Okay, let’s get right into fit. Where should the ends of sunglasses hit in terms of the sides of your face? Is there a general rule about the width to help people from getting glasses that are too narrow or too wide for them?
We always suggest picking a frame size that is proportionate to the size of your face—frames that are too small will make a wide face look wider, while frames that are too big can hide your facial features and make your whole head look smaller. When you’re looking straight on, frames should not hang off the side of your face—nor should temples be visible from the front. (That means the frames are too narrow.)
Which style fits rounder faces and which fits those with a more angular shape?
A rule of thumb is juxtaposition: Pick a frame shape that opposes your face shape to balance it out. A strong, distinct square shape works best for a round face, while a rounder shape with a softer edge compliments a more square face. The ultimate rule, though, is there are no rules. Go with a pair that’s comfortable and makes you feel great.
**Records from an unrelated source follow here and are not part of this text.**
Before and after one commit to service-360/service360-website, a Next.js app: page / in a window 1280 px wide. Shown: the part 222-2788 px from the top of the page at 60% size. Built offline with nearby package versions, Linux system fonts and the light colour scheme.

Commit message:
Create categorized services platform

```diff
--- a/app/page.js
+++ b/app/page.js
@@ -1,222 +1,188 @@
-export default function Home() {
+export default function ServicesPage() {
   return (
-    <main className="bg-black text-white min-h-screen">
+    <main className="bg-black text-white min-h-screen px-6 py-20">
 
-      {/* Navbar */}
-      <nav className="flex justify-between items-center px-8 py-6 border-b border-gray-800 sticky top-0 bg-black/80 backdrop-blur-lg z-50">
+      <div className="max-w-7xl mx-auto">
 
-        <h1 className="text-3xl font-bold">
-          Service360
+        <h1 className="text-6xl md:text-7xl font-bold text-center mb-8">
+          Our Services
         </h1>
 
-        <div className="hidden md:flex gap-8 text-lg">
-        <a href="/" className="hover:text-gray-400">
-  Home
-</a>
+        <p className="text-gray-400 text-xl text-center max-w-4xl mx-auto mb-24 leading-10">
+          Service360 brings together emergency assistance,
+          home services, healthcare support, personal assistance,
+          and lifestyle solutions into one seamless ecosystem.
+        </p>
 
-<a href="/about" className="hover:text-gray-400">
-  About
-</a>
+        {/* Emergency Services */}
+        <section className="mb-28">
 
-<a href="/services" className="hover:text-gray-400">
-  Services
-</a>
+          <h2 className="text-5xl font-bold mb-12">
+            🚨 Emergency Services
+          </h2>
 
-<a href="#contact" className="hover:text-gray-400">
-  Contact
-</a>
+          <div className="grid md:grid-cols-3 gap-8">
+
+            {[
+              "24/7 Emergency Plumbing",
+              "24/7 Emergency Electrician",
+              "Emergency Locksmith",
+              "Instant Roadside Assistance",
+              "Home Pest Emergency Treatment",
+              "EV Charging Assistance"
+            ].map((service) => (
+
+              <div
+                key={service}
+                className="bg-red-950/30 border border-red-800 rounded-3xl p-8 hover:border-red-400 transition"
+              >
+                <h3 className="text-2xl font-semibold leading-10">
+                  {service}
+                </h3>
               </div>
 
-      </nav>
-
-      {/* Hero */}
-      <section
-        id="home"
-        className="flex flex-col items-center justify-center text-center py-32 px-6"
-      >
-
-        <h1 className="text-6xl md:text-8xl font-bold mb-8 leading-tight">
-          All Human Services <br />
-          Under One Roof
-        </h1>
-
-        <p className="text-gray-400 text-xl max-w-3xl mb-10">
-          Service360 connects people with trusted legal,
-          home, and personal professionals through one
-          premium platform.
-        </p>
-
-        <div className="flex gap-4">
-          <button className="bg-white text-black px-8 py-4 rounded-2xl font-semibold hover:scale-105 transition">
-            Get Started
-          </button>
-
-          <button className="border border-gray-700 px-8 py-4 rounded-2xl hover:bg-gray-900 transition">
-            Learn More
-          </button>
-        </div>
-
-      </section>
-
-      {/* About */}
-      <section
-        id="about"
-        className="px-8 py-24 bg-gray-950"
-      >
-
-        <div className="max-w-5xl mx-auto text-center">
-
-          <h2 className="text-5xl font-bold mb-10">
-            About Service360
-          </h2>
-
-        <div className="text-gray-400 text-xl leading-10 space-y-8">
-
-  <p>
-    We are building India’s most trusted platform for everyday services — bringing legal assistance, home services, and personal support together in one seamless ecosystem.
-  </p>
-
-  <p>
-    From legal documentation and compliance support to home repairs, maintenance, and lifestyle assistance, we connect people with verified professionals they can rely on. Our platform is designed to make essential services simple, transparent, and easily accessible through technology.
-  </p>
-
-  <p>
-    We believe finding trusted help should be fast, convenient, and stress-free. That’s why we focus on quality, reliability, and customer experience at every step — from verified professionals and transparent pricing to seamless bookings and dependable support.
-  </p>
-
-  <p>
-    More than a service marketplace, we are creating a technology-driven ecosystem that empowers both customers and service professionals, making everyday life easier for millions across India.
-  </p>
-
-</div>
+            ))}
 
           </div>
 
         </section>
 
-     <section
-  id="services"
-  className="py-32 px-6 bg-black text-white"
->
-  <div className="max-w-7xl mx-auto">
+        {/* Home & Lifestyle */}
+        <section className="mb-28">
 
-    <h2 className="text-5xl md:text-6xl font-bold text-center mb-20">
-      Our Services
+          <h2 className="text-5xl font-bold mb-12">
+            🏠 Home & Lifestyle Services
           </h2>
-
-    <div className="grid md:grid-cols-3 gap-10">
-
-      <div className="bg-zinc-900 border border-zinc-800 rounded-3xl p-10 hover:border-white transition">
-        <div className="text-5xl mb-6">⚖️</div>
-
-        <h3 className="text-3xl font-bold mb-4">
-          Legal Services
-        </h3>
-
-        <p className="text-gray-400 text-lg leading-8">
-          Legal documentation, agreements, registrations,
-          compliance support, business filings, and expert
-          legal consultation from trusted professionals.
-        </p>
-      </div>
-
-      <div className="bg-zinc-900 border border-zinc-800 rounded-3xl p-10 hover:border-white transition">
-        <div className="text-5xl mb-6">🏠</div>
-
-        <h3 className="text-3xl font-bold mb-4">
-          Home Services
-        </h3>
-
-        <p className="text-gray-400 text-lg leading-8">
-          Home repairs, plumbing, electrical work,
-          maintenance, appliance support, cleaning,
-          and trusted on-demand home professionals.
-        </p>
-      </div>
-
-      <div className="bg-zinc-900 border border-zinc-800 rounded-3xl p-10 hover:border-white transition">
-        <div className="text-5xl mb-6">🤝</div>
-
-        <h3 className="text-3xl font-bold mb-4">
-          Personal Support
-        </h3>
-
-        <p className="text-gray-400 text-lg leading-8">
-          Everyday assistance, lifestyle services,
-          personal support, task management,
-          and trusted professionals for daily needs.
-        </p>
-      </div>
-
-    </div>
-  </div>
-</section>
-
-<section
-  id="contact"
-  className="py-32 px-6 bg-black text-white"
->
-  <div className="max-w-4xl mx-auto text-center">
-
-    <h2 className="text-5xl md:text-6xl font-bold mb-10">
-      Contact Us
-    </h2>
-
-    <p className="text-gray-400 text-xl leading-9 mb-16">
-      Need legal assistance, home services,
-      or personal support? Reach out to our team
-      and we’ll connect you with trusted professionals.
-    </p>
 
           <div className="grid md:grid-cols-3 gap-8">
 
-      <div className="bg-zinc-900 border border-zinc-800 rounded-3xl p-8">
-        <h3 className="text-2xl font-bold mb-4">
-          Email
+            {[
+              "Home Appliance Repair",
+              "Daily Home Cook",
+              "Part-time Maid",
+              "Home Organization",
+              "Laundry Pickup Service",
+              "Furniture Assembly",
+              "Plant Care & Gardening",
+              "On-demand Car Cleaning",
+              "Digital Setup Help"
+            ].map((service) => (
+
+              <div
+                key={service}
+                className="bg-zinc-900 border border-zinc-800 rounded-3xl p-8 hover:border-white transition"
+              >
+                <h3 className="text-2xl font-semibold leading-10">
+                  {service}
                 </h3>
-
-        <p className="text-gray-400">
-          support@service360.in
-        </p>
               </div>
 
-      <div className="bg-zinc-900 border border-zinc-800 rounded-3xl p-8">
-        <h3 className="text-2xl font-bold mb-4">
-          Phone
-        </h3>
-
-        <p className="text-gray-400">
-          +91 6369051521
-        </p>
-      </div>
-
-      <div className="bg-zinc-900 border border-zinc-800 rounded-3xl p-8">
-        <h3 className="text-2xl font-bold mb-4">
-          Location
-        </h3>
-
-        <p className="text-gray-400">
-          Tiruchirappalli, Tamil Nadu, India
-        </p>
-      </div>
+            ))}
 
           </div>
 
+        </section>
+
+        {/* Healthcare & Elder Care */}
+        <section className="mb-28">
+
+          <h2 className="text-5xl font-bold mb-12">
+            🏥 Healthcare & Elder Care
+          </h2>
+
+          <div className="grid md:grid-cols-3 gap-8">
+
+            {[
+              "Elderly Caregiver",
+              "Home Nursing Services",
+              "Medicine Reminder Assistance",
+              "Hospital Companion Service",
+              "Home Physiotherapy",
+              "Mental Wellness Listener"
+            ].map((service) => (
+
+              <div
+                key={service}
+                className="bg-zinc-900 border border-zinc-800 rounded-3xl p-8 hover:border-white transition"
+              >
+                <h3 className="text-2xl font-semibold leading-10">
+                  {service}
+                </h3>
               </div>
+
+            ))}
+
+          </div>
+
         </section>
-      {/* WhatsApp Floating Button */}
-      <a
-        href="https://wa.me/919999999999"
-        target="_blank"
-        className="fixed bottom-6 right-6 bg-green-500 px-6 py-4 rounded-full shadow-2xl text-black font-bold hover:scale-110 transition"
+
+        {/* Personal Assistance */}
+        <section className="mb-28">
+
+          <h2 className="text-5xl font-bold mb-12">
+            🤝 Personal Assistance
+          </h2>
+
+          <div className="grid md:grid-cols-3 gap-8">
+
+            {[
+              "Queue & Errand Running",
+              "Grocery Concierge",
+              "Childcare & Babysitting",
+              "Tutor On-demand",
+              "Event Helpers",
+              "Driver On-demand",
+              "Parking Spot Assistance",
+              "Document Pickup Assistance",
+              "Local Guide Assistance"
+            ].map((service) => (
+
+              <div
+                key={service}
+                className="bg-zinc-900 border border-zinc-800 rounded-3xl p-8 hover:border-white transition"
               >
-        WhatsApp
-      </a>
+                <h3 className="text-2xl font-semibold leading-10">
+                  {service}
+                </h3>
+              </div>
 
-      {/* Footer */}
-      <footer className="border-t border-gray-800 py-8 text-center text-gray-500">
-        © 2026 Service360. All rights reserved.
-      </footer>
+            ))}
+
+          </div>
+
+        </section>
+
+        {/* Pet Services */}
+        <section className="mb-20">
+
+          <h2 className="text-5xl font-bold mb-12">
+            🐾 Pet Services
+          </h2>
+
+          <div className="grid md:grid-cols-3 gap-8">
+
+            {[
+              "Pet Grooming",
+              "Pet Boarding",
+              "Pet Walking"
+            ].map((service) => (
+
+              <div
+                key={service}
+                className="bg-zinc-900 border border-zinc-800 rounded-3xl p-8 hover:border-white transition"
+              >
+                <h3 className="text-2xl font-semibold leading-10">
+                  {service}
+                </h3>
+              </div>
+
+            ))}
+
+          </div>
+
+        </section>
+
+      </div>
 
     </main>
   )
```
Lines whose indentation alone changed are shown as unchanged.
What new trends are being left behind in the world of sunglasses and what should we be looking for in the future?
Last year, it was all about clear crystal frames. Recently, we’ve been playing around with more color within crystal—you’ll see we added a lot of translucent blush and blue tones to our summer collections. We’re also really excited about experimenting with lens colors and flash reflective coatings on the back of the lens, which produce more of a subtle mirrored effect than traditional flash lenses.
What makes Warby Parker sunglasses high end, despite its affordable price?
From the beginning, we’ve used quality, best-in-class materials that we love, but at a fraction of the going price. Our classic silhouettes, designed in-house in New York City, are constructed from materials like custom cellulose acetate, which creates rich patterns and beautiful color palettes, as well as super lightweight and durable Japanese titanium. Hinges constructed with Akulon-coated screws ensure long-lasting, smooth movement.
How can we tell bad quality sunglasses from good quality ones?
If you’re looking for high quality frames, keep an eye out for, well, high quality materials and features. Cellulose acetate is easily adjusted to fit each individual, and titanium is a hypoallergenic material that is as strong as it is lightweight. CR-39 lenses provide excellent clarity, and UV protection is, of course, a must; our own lenses offer 100 percent UV400 protection. Polarization, included with many of our sunglasses at no additional cost, fights the most intense glare.
Does lens color affect the efficacy of the sunglasses? Are there specific colors for specific needs or is it just a style choice?
For us, it’s mostly a matter of style. If you’re looking for optimal protection for prolonged wear (for example, when driving), brown and grey lenses are ideal. Brown lenses highlight contrasts in many bright, reflective conditions, while grey lenses provide similar protection and are nicely suited for prolonged usage, as they enhance natural color.
Do darker lenses work better than more see-through options?
Short answer: Not necessarily! Longer answer: Darker lenses let less light transmit through, so in really sunny conditions, darker lenses may be more comfortable, but the most important thing for eye health is UV protection, which does not depend on the lens tint.